- [Task directions]: Find the word "muted" in the data. Return every line where it appears.

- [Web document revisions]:

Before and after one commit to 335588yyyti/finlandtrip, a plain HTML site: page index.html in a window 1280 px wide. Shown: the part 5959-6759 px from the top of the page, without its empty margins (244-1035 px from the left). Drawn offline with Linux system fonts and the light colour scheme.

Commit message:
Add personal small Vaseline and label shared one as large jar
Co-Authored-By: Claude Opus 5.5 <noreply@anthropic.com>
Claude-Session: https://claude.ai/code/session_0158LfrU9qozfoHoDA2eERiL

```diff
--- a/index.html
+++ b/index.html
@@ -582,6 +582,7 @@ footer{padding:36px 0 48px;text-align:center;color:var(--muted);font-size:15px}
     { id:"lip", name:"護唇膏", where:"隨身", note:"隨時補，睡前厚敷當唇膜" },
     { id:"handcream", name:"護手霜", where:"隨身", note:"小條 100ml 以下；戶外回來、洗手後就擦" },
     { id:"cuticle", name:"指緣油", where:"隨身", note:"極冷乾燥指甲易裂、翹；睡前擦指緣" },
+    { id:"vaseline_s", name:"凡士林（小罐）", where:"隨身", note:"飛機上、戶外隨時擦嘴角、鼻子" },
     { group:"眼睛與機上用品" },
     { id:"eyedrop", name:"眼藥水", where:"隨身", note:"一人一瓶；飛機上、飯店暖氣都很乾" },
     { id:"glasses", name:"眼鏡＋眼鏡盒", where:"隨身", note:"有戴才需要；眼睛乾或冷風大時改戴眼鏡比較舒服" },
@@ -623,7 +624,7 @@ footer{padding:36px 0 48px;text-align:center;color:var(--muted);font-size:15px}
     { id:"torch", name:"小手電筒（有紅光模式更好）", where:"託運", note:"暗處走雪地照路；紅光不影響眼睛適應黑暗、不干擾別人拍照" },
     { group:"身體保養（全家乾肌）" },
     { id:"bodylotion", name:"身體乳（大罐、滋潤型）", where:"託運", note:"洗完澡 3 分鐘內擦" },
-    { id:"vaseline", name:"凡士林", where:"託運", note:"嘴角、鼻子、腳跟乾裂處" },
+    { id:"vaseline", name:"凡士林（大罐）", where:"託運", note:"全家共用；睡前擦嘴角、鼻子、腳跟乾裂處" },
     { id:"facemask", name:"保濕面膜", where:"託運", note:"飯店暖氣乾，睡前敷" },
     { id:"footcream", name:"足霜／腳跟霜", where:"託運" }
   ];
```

- [Answer for this exercise]:
@@ -582,6 +582,7 @@ footer{padding:36px 0 48px;text-align:center;color:var(--muted);font-size:15px}
@@ -623,7 +624,7 @@ footer{padding:36px 0 48px;text-align:center;color:var(--muted);font-size:15px}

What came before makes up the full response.